So if I’m going to keep in touch with my friend, I guess he’ll have to try and configure MSN Messenger to work through his proxy. (Eric, have you tried using Pidgin? It can connect to MSN Messenger—even through HTTP—and Google Talk, and probably any other chat services you use.)

Friday, October 10, 2008


I know, I haven’t posted in a long time. At least, not here. (I have been posting to the Bible Blog—although a bit less than usual—and to the Book Blog.)

And I still don’t have anything to say. (It’s my SOP to only say something when I feel I have something to say. Which isn’t a good way of doing things when you’re a blogger—isn’t it a blogger’s duty to fill up the internet with incessant garbage?) So I’ll try to make up for my silence by posting a joke that I heard recently.

There are two older gentlemen, let’s call them Roy and Bob. Roy is telling Bob about a great restaurant that he was at the night before.

“It sounds great,” says Bob. “I’d love to try it out. What was the name of the place?”

“Hmm… the name, what was the name?” Roy says to himself. “Red flower… red flower…”

“Carnation?” replies Bob.

“No, red flower with thorns…”

“Oh, you mean rose.”

Roy’s eyes light up. “Yes, rose, that’s it!” He turns to the woman beside him. “Rose, what was the name of the restaurant we went to last night?”

Monday, October 06, 2008

Nuit Blanche

We went to Nuit Blanche on Saturday night. It was… disappointing. If this is the state of Toronto’s art scene, I don’t expect us to be leading the world when it comes to art. (Not that I consider myself an expert, of course, so don’t just take my word for it.)

However, we managed to have a good time anyway, even without the art.

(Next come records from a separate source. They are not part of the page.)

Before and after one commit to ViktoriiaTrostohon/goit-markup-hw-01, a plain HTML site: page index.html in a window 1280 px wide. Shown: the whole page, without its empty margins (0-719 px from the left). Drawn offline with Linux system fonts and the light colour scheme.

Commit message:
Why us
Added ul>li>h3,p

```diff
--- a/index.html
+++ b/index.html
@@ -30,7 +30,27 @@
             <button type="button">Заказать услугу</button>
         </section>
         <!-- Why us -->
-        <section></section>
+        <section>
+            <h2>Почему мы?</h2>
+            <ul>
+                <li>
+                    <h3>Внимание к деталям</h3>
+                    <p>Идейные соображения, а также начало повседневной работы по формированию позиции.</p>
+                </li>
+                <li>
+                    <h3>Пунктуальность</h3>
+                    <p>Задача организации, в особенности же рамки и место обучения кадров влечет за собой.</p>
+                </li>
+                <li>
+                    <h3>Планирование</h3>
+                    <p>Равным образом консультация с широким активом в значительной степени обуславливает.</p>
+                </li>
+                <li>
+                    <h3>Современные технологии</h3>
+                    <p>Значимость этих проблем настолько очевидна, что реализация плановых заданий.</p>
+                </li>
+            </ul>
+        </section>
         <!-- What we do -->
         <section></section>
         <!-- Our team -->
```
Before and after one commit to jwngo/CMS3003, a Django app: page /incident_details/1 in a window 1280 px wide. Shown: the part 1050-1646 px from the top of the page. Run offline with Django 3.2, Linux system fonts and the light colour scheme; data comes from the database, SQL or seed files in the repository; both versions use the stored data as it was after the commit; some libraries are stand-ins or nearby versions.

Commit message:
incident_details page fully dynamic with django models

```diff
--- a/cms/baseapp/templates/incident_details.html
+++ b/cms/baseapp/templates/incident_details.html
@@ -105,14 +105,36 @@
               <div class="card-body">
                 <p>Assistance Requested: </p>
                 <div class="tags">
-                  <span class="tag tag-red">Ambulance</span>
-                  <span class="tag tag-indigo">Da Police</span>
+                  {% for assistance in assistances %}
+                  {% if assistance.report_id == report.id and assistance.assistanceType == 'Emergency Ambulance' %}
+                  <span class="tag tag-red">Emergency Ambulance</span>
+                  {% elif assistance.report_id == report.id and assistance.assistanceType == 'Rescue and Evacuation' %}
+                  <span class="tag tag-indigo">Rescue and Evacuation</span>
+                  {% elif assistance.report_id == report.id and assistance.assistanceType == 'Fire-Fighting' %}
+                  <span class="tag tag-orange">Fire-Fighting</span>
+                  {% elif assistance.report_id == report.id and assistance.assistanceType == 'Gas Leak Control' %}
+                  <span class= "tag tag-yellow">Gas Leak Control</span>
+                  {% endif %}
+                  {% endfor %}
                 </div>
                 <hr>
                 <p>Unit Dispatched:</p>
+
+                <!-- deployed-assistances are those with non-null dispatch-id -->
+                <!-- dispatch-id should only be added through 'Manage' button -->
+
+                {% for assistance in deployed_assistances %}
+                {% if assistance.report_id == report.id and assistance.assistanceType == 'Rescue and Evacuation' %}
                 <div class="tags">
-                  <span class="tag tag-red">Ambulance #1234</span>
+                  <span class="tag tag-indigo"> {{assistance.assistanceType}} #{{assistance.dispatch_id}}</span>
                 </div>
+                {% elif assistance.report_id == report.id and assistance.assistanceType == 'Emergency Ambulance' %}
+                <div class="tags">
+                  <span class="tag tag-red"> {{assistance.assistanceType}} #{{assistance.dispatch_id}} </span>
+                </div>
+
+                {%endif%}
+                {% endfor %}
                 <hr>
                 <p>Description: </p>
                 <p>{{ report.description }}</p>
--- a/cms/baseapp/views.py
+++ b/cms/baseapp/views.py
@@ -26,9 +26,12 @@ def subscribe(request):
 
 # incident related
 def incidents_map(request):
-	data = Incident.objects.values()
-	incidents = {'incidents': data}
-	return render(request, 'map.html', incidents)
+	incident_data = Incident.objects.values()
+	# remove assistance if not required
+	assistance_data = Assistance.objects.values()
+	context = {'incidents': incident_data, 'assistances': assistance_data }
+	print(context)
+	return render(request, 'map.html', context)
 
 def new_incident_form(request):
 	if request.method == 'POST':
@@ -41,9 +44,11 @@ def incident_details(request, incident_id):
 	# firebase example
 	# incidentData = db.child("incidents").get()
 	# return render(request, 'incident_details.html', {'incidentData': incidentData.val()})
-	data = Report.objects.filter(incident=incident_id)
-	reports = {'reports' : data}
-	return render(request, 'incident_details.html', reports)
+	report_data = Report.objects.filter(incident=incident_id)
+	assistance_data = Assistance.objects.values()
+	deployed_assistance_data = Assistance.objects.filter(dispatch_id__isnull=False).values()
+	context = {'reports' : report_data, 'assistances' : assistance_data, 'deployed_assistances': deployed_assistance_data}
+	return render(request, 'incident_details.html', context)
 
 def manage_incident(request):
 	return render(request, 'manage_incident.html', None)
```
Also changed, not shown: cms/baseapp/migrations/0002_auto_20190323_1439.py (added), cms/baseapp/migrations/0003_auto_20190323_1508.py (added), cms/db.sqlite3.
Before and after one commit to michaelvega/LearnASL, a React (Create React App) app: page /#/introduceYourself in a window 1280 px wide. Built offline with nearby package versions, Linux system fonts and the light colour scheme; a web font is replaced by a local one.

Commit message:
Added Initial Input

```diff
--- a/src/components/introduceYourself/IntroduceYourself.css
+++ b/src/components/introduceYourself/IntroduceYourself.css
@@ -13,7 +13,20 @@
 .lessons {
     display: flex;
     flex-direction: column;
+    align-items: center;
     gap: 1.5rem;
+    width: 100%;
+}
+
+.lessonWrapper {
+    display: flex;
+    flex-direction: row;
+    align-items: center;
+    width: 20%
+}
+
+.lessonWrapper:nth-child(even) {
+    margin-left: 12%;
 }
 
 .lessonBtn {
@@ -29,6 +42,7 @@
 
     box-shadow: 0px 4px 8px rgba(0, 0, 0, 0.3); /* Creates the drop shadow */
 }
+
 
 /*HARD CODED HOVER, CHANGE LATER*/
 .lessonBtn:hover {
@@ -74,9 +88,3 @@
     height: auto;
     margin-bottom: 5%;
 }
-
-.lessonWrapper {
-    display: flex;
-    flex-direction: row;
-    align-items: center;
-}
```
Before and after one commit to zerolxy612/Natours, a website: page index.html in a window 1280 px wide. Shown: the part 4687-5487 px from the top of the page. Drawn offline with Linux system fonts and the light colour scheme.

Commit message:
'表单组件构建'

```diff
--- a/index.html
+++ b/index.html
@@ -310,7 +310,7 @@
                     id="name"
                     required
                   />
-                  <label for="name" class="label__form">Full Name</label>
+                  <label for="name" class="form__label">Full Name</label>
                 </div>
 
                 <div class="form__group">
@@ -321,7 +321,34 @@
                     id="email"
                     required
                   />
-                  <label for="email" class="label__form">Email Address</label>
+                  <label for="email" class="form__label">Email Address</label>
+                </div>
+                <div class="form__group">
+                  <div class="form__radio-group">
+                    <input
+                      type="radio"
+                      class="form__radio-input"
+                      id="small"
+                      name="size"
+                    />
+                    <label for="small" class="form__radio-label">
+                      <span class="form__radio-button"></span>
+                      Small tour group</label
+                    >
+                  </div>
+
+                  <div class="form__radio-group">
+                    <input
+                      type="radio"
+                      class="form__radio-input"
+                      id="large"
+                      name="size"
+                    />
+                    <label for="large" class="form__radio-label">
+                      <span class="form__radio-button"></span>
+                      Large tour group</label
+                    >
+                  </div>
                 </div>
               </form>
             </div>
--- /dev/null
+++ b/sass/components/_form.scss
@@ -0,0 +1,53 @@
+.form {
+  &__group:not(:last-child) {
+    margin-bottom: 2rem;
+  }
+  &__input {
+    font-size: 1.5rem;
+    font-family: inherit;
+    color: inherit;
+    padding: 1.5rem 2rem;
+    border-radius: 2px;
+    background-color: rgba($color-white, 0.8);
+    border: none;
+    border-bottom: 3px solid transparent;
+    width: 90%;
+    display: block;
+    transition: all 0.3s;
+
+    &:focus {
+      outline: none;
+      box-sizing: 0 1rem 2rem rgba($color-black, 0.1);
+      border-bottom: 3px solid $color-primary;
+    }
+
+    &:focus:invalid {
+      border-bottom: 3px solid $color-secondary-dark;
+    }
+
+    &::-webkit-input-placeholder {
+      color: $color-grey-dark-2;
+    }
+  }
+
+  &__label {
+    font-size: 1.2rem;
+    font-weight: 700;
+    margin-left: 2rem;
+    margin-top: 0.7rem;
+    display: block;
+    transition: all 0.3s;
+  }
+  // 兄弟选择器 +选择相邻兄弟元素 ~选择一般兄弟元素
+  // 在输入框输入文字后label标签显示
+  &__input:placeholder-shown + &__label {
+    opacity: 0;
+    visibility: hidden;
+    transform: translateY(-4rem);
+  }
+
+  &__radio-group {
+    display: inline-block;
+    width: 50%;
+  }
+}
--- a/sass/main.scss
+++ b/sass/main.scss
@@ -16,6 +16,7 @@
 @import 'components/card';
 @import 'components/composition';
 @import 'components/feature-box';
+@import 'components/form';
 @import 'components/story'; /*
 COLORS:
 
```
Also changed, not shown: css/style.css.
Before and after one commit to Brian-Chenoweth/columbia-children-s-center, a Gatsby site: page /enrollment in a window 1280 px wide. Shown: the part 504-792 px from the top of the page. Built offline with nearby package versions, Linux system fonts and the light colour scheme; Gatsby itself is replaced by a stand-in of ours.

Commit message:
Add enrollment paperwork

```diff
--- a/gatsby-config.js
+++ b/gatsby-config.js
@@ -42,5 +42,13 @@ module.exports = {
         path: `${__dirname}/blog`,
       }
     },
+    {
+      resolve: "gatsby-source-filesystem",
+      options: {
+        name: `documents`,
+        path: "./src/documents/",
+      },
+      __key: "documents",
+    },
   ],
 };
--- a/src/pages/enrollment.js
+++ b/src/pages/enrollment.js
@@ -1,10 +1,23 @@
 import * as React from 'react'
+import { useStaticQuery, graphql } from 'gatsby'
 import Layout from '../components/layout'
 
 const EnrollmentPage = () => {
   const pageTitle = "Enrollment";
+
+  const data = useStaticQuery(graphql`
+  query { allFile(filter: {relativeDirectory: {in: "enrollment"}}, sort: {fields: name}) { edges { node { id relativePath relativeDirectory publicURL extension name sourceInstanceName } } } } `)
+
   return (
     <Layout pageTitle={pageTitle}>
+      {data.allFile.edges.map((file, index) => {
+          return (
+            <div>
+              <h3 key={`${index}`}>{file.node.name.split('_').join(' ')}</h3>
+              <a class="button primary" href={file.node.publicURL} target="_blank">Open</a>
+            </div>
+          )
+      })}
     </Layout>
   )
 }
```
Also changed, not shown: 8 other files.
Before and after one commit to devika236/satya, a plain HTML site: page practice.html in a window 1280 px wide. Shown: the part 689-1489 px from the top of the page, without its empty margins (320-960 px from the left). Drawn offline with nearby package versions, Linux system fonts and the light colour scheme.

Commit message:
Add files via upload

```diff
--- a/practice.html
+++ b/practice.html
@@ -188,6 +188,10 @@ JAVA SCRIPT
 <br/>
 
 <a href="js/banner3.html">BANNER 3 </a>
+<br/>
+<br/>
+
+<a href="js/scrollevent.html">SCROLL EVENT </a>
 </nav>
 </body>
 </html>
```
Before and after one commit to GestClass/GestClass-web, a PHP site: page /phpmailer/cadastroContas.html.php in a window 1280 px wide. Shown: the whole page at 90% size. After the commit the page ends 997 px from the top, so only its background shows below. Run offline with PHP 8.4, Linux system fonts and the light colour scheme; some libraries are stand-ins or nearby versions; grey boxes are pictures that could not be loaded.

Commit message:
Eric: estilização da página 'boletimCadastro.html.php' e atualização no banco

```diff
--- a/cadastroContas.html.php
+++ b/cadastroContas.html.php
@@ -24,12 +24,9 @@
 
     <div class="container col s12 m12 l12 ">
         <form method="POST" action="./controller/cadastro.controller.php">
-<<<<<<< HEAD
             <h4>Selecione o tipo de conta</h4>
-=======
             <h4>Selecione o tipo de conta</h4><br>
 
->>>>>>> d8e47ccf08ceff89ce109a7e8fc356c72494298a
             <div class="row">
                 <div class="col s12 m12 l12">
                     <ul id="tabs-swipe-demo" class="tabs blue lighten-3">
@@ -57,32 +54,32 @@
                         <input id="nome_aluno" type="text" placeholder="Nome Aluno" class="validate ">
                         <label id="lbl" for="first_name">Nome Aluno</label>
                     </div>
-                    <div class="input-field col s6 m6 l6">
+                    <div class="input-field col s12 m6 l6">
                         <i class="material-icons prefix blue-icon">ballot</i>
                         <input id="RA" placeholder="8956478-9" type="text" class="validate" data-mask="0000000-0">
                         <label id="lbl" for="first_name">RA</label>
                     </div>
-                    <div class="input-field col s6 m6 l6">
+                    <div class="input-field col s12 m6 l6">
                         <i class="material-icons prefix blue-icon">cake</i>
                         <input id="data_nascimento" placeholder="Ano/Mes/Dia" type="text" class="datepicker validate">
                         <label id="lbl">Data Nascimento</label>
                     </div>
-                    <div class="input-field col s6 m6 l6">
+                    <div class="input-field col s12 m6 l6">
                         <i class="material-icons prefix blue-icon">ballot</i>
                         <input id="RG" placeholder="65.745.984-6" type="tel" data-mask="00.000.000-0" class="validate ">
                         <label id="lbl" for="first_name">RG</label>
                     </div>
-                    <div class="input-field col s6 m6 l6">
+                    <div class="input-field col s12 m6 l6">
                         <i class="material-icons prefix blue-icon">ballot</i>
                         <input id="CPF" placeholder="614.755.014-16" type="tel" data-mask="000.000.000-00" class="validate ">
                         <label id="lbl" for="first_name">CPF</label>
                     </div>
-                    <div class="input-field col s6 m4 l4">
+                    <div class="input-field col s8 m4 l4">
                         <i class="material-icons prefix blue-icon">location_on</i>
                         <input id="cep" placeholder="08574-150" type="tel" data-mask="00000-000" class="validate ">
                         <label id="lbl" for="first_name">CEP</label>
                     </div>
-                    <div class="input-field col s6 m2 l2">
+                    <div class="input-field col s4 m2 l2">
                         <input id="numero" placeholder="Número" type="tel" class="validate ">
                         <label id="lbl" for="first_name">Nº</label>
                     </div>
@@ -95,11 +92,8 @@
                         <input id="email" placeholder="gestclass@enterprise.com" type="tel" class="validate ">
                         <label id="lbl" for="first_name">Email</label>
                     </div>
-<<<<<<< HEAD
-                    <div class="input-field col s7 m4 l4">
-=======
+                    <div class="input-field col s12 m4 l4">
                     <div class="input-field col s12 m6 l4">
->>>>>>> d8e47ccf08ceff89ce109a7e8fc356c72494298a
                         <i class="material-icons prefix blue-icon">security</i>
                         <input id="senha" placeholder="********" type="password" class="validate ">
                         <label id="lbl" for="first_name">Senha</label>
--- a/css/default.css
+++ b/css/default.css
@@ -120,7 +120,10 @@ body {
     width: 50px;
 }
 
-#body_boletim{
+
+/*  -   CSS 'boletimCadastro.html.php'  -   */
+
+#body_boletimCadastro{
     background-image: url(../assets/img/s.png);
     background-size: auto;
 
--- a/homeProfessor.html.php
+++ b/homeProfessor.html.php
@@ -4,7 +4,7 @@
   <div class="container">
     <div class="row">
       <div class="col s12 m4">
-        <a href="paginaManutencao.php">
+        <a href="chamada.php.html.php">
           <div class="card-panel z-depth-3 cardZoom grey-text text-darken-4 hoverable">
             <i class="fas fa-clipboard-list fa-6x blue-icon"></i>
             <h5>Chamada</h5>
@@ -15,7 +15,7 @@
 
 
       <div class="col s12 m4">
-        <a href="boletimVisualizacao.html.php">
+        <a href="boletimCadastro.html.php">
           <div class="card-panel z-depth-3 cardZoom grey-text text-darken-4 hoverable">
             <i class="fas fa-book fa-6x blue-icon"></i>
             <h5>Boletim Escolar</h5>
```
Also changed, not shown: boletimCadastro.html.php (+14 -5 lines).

For that matter, since I’m not a big patron of the arts, it might not even have made a difference if the art had been magnificent.